What ever boards you guys recomend (and any other materials) do you guys ship internationaly? or do I have to take care of the import process myself? the place is in Argentina.

Thanks a lot!
Title: Re: bands and house rental
Post by: johnbergstromslc on July 09, 2007, 11:41:42 PM
Hey alessio

I like your honesty.  Too many people come to this site in 'self-styled expert' mode, already having made up their minds what they're gonna do, and get quite upset when someone tells them their plan won't work.

Since walls and floor of the building are concrete, you're off to a good start.  I think your idea of putting up 2X4 walls is a good one, too.  You'll have to secure them to the floor and ceiling, of course, but don't rigidly attach them to the concrete walls; leave an airspace of an inch (25 mm) or so .  As for the ceiling, the same applies - keep it independent of the concrete floor above.  Either hang it with spring isolators or bolt the wood ceiling joists onto the new stud walls. 

Before you attach any 'boards', insulate.  The insulation will help kill noise.  Fiberglass and mineral wool are the most cost-effective and are easily available. 

Now, 'boards':  Use drywall.  It's heavy (good for sound) and cheap.  Also, available anywhere.  If you want to do the walls with paneling or some kind of decorative finish, okay, but get at least one layer of 5/8" (16 mm) thick drywall up first.  And seal up any gaps or holes before mudding and painting.   


Title: Re: bands and house rental
Post by: ears4hire on December 20, 2008, 02:03:08 AM
Don't forget to treat the walls so the Studio sounds good.

See the "Control Room Layout?" topic for more on this; an excerpt below:

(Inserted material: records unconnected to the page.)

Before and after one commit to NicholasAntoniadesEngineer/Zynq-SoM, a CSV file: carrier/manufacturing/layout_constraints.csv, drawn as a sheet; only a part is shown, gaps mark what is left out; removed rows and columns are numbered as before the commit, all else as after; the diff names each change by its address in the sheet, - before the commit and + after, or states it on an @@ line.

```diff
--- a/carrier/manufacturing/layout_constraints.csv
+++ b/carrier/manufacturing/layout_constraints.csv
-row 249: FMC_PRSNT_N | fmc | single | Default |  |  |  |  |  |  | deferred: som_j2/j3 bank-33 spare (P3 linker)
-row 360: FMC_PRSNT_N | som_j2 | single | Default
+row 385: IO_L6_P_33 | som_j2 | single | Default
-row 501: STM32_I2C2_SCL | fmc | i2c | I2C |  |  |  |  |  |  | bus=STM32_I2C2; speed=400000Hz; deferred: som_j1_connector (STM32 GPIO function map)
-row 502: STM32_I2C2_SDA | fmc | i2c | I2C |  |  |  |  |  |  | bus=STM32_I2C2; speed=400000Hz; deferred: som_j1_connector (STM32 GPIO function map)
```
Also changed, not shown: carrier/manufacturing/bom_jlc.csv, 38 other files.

Bass traps are the typical solution for bass resonance. If the room is all sheetrock the room will not have a flat response; it will be mid-bass heavy, so mid-freq. tuned panels maybe what you need.

With harder construction materials the typical tuned panels may not be what you need, standard reverb control panel may so it.

David Kennedy
Acoustic Consultant
phone: 760-798-9038